Just some one hundred years ago your boss would’ve laughed out loudly hearing your demand to stay home on Saturdays and get paid just like you did before. This is what actually happened with the industrial revolution in England in the early 20’s. But, what if today we moved from five days per week to four?
What’s this about?
Have you heard the latest workplace buzz? Gather round the water cooler, the rumors are true -- a 4 day work week may soon be a reality. TUC (Trade Union Congress) is calling on the government to help people work fewer hours while getting paid the same.
A 4 day work week is a relatively new concept, brought about largely due to recent advancements in technology. However, some companies are already trialing the idea with promising results for both employees and employers.
How effective is it?
It sounds like a fantasy: full pay, full work output, and 80% as much time chained to your computer. It’s a relatively new concept, but the little data that exists on the four-day week is very promising. In early 2018, a New Zealand company called Perpetual Guardian ran an eight-week experiment with its 240 employees. Workers would set out to accomplish the same work for the same pay — with three days off rather than two.
The results were striking: Workers were more productive, more efficient, and happier. Two years on, the company has a permanent option of a four-day workweek.
There have been a number of other companies and countries tinkering with the four-day workweek. Microsoft Japan experimented with a shorter workweek program, called “Work-Life Choice Challenge 2019 Summer.” The company gave its 2,300 employees the opportunity to “choose a variety of flexible work styles, according to the circumstances of work and life.” The goal of management was to see if there would be a corresponding increase in productivity and morale when hours are cut down. The company wanted to see if giving employees flexible work style choices to "work in a short time, take a good rest and learn well," would boost productivity and creativity.
The results of the experiment were extremely positive, indicative that workers were both happier and 40% more productive. To be fair, workers may have tried to make the project successful so that they could have a permanent four-day workweek. It's possible that the 40% productivity may not be realized once the shortened workweek is officially established and, subsequently, taken for granted. Power consumption fell by 23%, and more than 90% of workers liked the change, Microsoft said.
The new working model that is gaining popularity. Amid the work from home situation, many employees have complained of no time for personal life and family due to long working hours and working during the weekend. A 4-day work week might help them get a hold of both their professional and personal life.
Do it, or not do it?
If you think that’s bad, according to Everyday Health, in the US 83% of workers suffer from work-related stress. US businesses lose up to $300 billion yearly because of workplace stress.
Let’s look at the advantages of having a four-day workweek. With more free time to heal and recoup, staff would perform better, enjoy their tasks more, and consequently take fewer sick breaks due to high-stress levels. Several companies are trying to experiment with the four-day workweek.

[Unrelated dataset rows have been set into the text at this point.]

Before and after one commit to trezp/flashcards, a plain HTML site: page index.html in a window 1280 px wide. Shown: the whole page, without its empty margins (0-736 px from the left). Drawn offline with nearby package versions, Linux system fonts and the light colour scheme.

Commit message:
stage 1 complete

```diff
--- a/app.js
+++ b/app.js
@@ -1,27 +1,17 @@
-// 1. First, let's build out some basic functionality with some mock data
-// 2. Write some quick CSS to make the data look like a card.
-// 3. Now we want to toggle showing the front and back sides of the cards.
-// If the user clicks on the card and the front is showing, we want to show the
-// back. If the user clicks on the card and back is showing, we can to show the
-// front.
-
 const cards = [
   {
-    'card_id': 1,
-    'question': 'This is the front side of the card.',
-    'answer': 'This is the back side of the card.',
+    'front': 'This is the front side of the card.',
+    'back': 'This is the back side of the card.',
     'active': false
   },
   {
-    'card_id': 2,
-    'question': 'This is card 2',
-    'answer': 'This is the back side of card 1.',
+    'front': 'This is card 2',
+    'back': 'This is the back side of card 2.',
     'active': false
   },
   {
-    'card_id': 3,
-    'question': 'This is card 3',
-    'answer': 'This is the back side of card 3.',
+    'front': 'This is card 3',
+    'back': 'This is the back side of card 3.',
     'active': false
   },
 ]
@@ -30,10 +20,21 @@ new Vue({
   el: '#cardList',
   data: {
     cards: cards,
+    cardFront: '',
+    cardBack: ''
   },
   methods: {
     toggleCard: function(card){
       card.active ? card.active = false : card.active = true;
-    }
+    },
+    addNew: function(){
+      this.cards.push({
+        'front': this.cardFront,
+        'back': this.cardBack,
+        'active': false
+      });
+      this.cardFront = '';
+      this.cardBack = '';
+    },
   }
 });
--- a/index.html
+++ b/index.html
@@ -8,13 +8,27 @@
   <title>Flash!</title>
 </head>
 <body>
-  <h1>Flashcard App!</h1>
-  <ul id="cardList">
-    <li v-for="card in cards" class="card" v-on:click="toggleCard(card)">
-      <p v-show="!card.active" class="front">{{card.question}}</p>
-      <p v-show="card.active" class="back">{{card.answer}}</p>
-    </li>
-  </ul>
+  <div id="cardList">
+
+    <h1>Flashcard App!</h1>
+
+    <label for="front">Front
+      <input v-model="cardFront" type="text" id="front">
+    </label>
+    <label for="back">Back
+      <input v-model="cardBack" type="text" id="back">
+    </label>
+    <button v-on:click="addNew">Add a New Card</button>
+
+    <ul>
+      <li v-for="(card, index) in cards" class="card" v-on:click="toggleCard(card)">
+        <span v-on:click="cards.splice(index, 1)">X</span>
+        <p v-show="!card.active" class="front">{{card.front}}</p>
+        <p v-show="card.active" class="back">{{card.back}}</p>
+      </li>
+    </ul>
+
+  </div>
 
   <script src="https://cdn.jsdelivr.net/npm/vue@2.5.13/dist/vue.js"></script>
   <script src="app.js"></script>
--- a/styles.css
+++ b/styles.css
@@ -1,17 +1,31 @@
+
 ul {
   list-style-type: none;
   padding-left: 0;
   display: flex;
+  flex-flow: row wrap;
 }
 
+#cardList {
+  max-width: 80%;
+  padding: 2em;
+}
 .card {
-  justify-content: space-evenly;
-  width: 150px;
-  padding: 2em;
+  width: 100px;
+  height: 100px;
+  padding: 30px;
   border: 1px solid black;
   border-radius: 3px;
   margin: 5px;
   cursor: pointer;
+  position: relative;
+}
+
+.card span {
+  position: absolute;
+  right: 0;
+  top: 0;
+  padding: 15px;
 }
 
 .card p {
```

The four-day workweek plan is practical and offers quite a few advantages too. If you’re willing to boost the productivity of your employees by giving them three off days a week, the four-day workweek plan is worth trying.